The Miss Geico powerboat team made a few engineering changes for 2016 that focused on consistency and reliability, and part of the that strategy included hooking up with Jon Kaase Racing Engines to help maintain a fleet of six 9.0-liter, 1,650-horsepower Mercury Racing engines. (You can read more about this engine family here.)
“They’re in a very harsh environment. The prop comes out of the water a lot, so the engines are loaded and unloaded,” says Kaase, adding that his responsibility is massaging the engines to take away the aches and pains so they can keep running. “It’s not at the point that they’re out of the power. Anything that makes more power could hurt reliability.”
According to a news release early in the season, the team had regressed from winning multiple world championships in the Super Boat International and Offshore Powerboat Association circuits only to struggle in finishing races in 2015. So, a “fresh engineering crew” was brought on board.

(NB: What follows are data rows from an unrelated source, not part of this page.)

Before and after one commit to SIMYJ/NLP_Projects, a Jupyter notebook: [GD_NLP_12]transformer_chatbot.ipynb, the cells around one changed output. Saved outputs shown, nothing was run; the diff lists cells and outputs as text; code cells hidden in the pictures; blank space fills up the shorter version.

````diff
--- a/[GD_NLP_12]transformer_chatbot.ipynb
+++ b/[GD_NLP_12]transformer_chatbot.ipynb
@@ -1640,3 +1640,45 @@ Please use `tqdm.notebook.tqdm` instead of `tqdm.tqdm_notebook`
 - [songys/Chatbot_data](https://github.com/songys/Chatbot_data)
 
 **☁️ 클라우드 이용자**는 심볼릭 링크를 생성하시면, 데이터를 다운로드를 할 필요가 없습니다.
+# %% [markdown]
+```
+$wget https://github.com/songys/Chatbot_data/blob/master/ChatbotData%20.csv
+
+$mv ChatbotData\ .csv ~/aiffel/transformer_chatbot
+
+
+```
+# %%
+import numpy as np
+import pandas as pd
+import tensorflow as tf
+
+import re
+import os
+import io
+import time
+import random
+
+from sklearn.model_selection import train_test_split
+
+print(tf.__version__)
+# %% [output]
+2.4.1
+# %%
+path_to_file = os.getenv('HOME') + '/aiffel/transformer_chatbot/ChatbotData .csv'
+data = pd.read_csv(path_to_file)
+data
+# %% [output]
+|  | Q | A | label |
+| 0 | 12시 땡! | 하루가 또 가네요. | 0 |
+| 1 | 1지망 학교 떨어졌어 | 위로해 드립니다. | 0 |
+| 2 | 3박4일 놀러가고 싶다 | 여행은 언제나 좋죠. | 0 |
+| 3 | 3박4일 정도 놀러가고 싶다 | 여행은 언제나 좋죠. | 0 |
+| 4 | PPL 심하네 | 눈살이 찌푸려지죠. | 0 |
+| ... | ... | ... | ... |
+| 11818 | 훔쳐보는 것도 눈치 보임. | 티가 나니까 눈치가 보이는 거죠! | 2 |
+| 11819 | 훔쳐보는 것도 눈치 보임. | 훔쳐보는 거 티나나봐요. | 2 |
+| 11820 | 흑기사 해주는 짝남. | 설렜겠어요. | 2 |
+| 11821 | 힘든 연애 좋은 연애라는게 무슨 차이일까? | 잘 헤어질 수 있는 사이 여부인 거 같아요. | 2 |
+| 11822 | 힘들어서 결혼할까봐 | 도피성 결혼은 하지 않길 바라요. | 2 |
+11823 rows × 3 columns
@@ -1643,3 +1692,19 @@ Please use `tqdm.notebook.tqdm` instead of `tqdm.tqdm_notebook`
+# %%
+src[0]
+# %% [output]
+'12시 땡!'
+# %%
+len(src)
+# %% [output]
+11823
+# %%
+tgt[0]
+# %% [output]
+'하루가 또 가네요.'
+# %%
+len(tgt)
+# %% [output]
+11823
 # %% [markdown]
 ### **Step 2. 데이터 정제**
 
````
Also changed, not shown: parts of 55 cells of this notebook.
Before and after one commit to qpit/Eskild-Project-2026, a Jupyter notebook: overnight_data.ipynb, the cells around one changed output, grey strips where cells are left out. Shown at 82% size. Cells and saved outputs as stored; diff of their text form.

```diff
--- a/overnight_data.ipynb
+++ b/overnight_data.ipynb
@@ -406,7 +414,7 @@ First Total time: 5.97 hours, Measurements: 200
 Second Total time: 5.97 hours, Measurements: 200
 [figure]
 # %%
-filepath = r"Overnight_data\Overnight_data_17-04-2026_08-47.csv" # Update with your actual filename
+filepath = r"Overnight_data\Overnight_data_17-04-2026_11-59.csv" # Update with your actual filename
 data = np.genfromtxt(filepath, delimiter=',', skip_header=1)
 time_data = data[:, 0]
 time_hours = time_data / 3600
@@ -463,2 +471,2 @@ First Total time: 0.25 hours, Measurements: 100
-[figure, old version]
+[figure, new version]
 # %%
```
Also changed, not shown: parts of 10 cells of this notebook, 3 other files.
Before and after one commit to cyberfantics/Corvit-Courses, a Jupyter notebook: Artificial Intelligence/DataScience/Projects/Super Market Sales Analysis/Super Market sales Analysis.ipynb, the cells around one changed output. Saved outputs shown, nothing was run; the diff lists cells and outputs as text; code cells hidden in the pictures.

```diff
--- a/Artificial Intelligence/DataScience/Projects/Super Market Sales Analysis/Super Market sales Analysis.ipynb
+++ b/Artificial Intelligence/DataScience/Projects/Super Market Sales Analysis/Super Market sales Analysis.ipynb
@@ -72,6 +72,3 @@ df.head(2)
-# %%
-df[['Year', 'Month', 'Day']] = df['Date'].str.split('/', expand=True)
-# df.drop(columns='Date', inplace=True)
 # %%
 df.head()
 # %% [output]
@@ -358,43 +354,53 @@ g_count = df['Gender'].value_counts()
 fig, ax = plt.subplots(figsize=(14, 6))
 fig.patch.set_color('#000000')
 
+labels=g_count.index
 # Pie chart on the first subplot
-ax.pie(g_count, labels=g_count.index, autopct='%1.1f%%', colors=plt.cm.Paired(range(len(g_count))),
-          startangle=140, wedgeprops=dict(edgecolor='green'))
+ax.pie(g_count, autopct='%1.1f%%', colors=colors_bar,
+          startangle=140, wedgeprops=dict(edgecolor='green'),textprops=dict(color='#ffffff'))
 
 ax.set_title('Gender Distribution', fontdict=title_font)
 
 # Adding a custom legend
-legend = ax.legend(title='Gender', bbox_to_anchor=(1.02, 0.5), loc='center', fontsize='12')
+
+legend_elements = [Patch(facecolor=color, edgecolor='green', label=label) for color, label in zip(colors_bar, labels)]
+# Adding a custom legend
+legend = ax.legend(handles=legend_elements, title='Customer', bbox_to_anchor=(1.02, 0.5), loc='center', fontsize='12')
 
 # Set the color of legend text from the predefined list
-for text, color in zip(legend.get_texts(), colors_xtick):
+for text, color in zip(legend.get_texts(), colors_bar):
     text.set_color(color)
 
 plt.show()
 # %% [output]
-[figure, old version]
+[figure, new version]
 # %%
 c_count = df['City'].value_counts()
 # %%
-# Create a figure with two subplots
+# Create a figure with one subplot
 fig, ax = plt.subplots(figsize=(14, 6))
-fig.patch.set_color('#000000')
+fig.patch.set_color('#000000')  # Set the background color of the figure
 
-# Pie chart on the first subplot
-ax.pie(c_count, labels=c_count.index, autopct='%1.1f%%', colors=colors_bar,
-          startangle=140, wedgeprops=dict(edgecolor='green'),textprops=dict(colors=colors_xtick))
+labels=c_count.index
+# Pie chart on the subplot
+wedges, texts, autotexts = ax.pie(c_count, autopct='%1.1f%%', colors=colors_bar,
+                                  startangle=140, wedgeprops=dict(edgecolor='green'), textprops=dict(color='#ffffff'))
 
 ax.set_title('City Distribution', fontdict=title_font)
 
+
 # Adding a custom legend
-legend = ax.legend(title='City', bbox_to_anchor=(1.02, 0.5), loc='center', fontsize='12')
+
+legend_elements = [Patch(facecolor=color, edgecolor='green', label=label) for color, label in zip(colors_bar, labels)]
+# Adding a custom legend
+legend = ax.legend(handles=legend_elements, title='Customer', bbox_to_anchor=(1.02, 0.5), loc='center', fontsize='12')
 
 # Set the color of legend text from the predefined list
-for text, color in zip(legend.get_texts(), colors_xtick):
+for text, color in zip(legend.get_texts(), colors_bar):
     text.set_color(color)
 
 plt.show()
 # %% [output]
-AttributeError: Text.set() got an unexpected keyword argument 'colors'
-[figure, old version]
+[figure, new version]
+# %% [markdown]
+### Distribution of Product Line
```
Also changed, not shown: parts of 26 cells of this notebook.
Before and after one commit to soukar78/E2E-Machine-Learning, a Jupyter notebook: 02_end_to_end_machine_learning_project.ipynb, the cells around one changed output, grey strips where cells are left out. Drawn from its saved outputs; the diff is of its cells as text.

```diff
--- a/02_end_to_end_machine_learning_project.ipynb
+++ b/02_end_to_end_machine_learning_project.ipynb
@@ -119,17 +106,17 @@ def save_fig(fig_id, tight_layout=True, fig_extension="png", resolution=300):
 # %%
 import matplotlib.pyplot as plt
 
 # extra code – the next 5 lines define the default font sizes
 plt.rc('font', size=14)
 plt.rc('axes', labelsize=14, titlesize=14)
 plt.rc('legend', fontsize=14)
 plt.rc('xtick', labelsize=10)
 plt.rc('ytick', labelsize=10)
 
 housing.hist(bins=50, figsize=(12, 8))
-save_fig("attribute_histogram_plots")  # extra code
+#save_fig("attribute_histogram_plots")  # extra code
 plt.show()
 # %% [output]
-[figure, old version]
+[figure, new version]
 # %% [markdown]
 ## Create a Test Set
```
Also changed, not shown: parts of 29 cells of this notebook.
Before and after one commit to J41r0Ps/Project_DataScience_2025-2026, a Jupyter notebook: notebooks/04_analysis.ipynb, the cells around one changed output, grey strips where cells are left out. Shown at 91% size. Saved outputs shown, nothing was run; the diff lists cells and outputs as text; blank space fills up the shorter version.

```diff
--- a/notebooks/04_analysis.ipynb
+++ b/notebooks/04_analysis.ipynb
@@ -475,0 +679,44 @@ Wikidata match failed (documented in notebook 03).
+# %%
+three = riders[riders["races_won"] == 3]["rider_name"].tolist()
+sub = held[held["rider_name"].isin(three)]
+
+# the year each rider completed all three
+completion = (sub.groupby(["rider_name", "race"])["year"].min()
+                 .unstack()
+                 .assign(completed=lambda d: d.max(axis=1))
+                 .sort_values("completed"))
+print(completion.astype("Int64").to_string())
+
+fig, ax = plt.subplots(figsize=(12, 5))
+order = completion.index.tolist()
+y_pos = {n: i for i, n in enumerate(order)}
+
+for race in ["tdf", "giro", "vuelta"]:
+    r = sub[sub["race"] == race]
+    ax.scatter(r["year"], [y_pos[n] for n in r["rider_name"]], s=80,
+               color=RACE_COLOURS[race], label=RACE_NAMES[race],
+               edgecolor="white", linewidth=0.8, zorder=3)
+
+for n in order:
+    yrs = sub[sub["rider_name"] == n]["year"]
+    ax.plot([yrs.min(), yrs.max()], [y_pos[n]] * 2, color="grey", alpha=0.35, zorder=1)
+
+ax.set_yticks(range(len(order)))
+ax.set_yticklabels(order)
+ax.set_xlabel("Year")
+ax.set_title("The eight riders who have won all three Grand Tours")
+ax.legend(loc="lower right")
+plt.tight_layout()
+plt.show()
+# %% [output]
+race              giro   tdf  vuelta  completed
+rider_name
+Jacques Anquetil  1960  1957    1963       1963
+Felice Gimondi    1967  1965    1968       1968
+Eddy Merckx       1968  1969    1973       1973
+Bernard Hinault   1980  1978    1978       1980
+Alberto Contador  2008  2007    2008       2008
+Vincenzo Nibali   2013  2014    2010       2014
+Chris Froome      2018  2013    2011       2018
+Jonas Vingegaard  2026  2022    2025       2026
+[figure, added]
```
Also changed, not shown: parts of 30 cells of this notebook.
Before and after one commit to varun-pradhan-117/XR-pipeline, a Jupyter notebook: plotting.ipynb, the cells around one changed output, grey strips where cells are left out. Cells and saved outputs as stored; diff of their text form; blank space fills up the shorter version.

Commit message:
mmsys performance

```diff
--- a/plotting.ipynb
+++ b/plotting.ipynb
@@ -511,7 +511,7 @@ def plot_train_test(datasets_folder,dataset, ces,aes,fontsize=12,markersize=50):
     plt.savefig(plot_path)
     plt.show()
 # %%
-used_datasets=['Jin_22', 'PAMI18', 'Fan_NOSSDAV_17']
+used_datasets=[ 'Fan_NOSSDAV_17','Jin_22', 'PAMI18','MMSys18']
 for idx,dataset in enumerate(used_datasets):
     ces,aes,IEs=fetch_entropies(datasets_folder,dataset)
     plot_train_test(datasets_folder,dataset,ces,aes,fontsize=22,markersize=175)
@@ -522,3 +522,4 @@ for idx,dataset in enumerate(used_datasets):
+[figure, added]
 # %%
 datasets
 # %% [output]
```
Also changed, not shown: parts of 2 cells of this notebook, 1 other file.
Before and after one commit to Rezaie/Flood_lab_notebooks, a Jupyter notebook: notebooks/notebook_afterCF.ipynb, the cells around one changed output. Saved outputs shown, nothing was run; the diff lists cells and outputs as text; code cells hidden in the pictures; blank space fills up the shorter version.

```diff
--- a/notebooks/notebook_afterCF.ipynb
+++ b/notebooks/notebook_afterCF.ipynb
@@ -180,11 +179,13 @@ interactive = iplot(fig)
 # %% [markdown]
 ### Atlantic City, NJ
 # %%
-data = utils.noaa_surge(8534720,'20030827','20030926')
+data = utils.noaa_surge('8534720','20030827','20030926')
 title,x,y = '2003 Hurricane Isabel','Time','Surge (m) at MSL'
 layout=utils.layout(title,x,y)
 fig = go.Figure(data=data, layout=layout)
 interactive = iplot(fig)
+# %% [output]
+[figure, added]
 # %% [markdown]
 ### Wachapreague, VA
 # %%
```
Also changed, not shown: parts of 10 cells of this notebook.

“Last year we had issues that were plain to see,” said crew chief Gary Stray in the news release.
Miss Geico is a 50-foot Victory catamaran made of carbon fiber, Kevlar and S-glass and is capable of 200 mph or faster with the twin Mercury engines and BPM drives.
Kaase will continue to look for reliable power upgrades, and showed off one of the engines with a different set of headers than what the factory offers and a new Wilson manifold that featured twin intercoolers.
“Keith Wilson made the manifold for the Geico team. It’s a different style manifold,” says Kaase. “We’ve run it only one race.”